## Problem to work on
Write out, exactly and only, the lines that run from the top of the records to the line with "-603,9 +603,9 @@". Include both ends; exclude pictures.

## Edit tracking data
----------

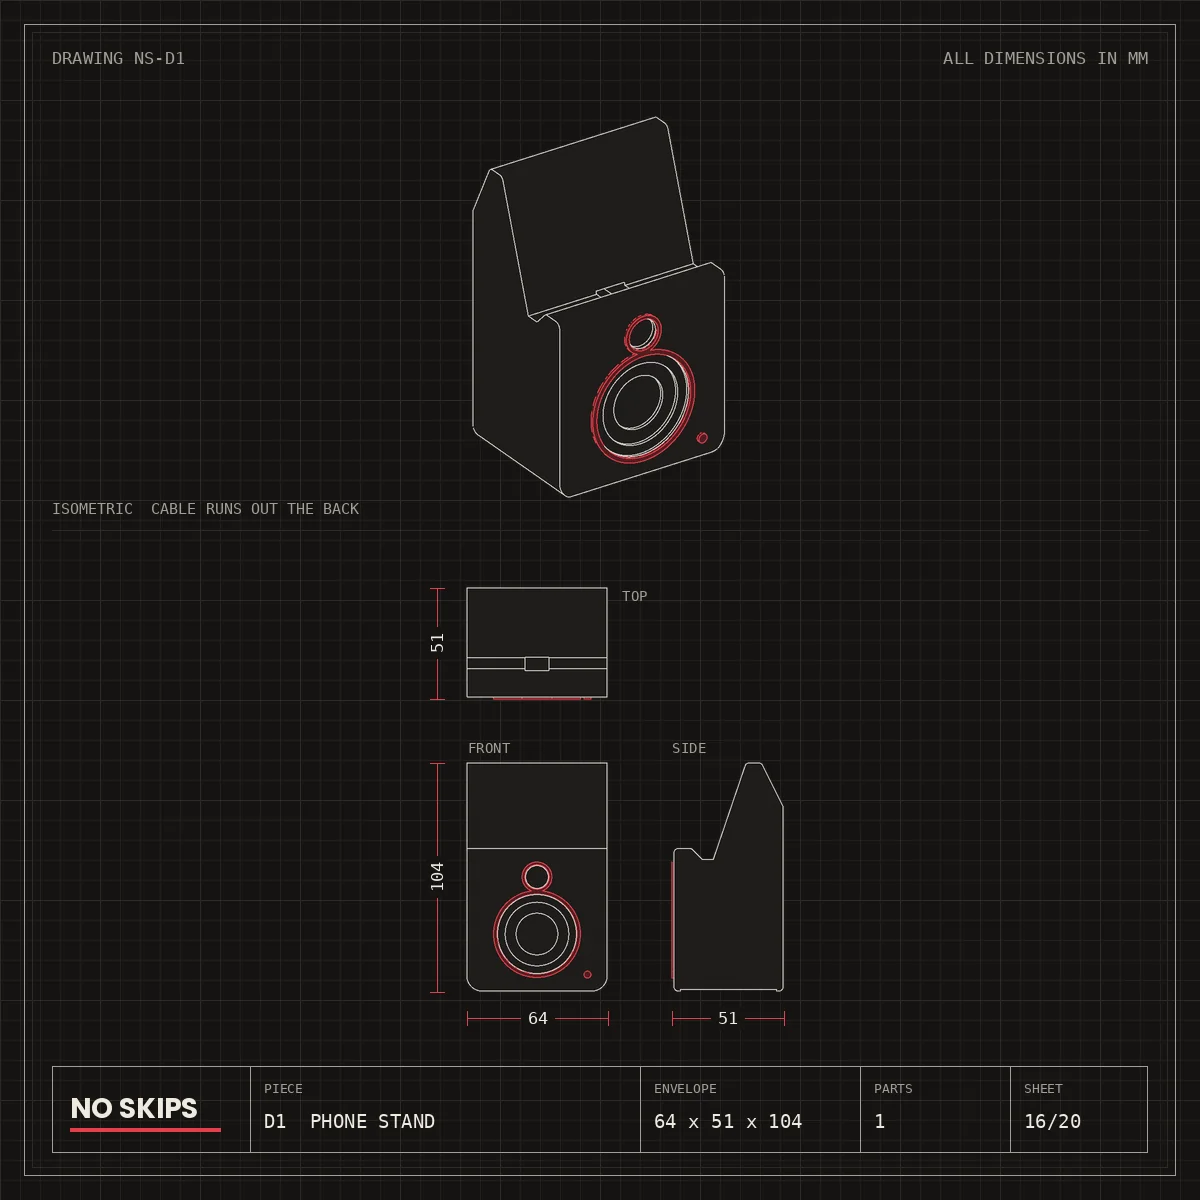
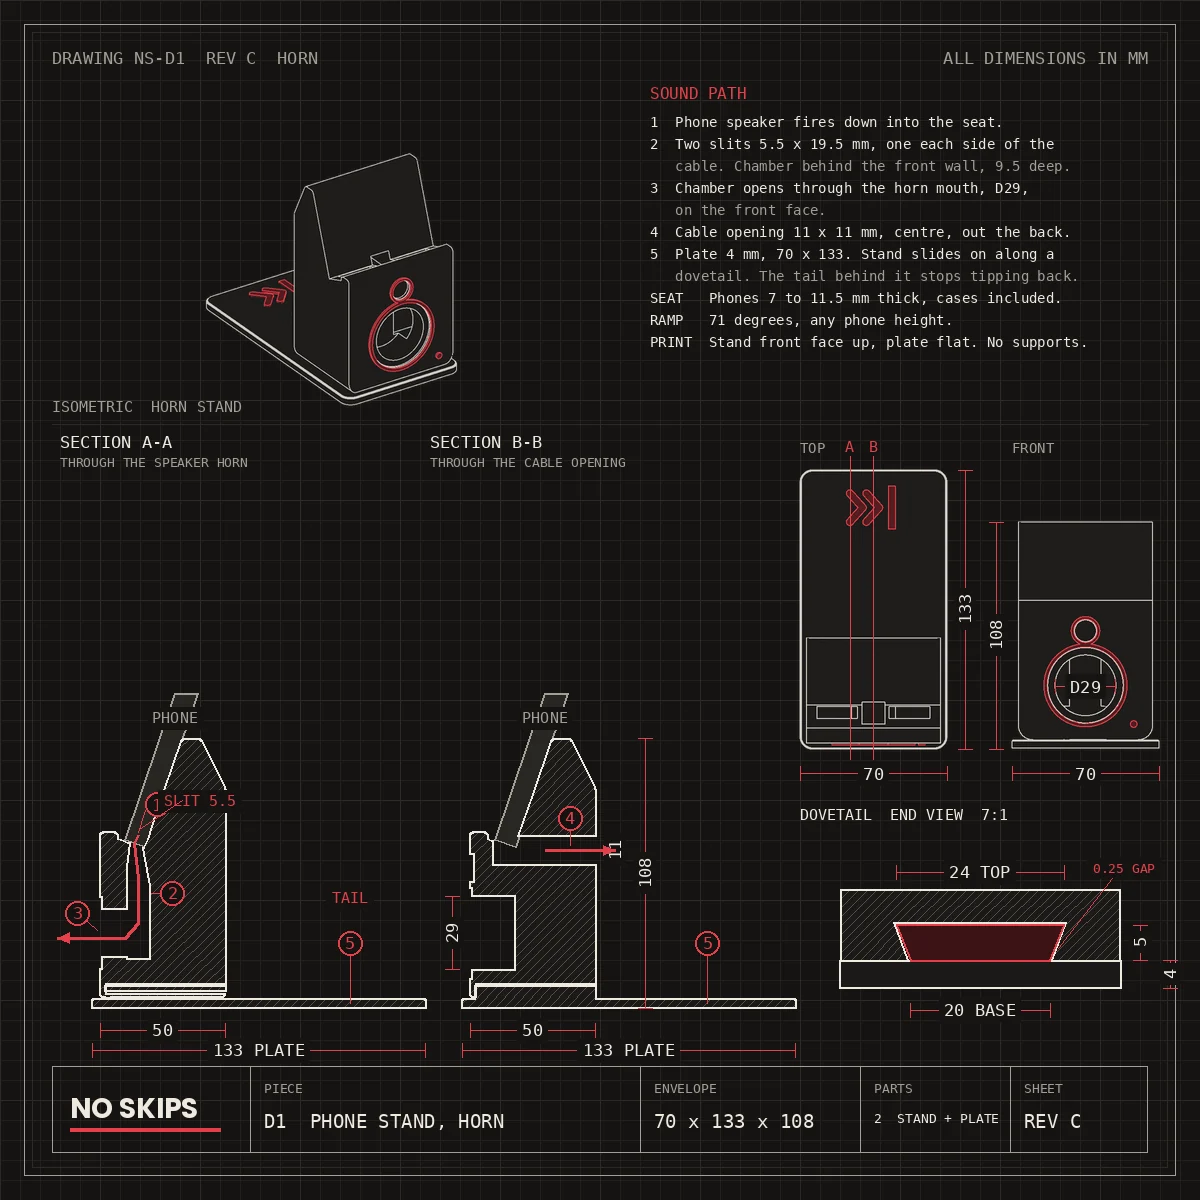
Monitor Phone Stand: horn version with weighted plate, Rs 1,499
Claude-Session: https://claude.ai/code/session_012J3bj3tc8WhaTG95FXikk2

diff --git a/index.html b/index.html
@@ -603,9 +603,9 @@ const P=[
  {id:"B4",side:"B",name:"Session Sign",price:1099,art:"sign",custom:true,line:"Tell the house you are tracking",build:"plate",
   desc:"A desk or shelf sign with one word and one light. Recording, On Air, Mixing, or anything up to twelve letters.",
   size:"140 x 60 x 3 mm plate, two feet",f:[["Your word","Recording"]],imgs:[["sign","On its feet"]]},
- {id:"D1",side:"D",name:"Monitor Phone Stand",price:899,line:"A studio monitor that holds your phone",badge:"New",
-  desc:"A small studio monitor for the desk, with a stepped woofer, a tweeter and a power light on the front. Your phone rests on top at 71 degrees, upright or sideways, and the charging cable drops through a channel and comes out the back. Fits phones in cases up to 11 mm thick.",
-  size:"64 x 51 x 104 mm, one piece",f:[],imgs:[["phonestand_pair","Red and ivory"],["phonestand","With a phone"]]},
+ {id:"D1",side:"D",name:"Monitor Phone Stand, Horn",price:1499,line:"A studio monitor that holds and amplifies your phone",badge:"New",
+  desc:"A small studio monitor for the desk with a hollow horn behind the woofer. Your phone rests on the seat at 71 degrees, upright or sideways, with its bottom speaker over two slits that feed the horn, so the sound is guided out of the front through the woofer opening, a little louder and more directed than the phone alone. The charging cable gets its own opening and runs out the back. Fits phones in cases from 7 to 11.5 mm thick, small iPhones to tall Androids. The stand slides onto a weighted plate by a dovetail, and the long tail behind it stops the stand tipping back when you tap the screen.",
+  size:"70 x 133 x 108 mm, stand and plate",f:[],imgs:[["phonestand","With a phone"],["phonestand_horn_exploded","Stand and plate"],["phonestand_horn_seat","Seat and slits"]]},
  {id:"D2",side:"D",name:"Cassette Box",price:849,custom:true,line:"A tape that holds your small things",badge:"New",build:"box",
   desc:"A box drawn from a real tape: reel hubs, a tape window, corner screws, the head slots and the seam between the two halves, with your own text on the label. Two compartments inside for picks, SD cards, earbud tips or a gig coin. The lid presses on and holds by friction, so there is no hinge to break.",
   size:"100 x 64 x 21 mm. Compartments 35 x 59 and 58 x 59 mm, 16 mm deep",f:[["Label text","Side A"]],

diff --git a/admin.html b/admin.html
@@ -60,7 +60,7 @@ button{font:inherit;cursor:pointer}
 
 <script>
 const OWNER="Prathaam-Modi",REPO="no-skips",BRANCH="main",PATH="stock.json";
-const PRODUCTS=[{"id": "C1", "name": "Vol. 01: The Studio"}, {"id": "C2", "name": "Studio Mini"}, {"id": "C3", "name": "Gig Coin"}, {"id": "C4", "name": "Mixtape Standees"}, {"id": "C5", "name": "Gain Knob"}, {"id": "A1", "name": "Soundwave Plate"}, {"id": "A2", "name": "Now Playing Plaque"}, {"id": "A3", "name": "Wristband Rail"}, {"id": "A4", "name": "Record Coasters"}, {"id": "A5", "name": "Song Tag"}, {"id": "B1", "name": "Pick Amp"}, {"id": "B2", "name": "Controller Riser"}, {"id": "B3", "name": "Name Tag"}, {"id": "B4", "name": "Session Sign"}, {"id": "D1", "name": "Monitor Phone Stand"}, {"id": "D2", "name": "Cassette Box"}, {"id": "D3", "name": "Reel Cord Winders"}, {"id": "D4", "name": "Vinyl Display Stand"}, {"id": "D5", "name": "Headphone Stand"}, {"id": "B5", "name": "Merch Run, 50 Tags"}];
+const PRODUCTS=[{"id": "C1", "name": "Vol. 01: The Studio"}, {"id": "C2", "name": "Studio Mini"}, {"id": "C3", "name": "Gig Coin"}, {"id": "C4", "name": "Mixtape Standees"}, {"id": "C5", "name": "Gain Knob"}, {"id": "A1", "name": "Soundwave Plate"}, {"id": "A2", "name": "Now Playing Plaque"}, {"id": "A3", "name": "Wristband Rail"}, {"id": "A4", "name": "Record Coasters"}, {"id": "A5", "name": "Song Tag"}, {"id": "B1", "name": "Pick Amp"}, {"id": "B2", "name": "Controller Riser"}, {"id": "B3", "name": "Name Tag"}, {"id": "B4", "name": "Session Sign"}, {"id": "D1", "name": "Monitor Phone Stand, Horn"}, {"id": "D2", "name": "Cassette Box"}, {"id": "D3", "name": "Reel Cord Winders"}, {"id": "D4", "name": "Vinyl Display Stand"}, {"id": "D5", "name": "Headphone Stand"}, {"id": "B5", "name": "Merch Run, 50 Tags"}];
 const API=`https://api.github.com/repos/${OWNER}/${REPO}/contents/${PATH}`;
 const $=id=>document.getElementById(id);
 let token="",sha=null,orig={},cur={},origClaimed=0;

----------

## Task solution
Monitor Phone Stand: horn version with weighted plate, Rs 1,499
Claude-Session: https://claude.ai/code/session_012J3bj3tc8WhaTG95FXikk2

diff --git a/index.html b/index.html
@@ -603,9 +603,9 @@ const P=[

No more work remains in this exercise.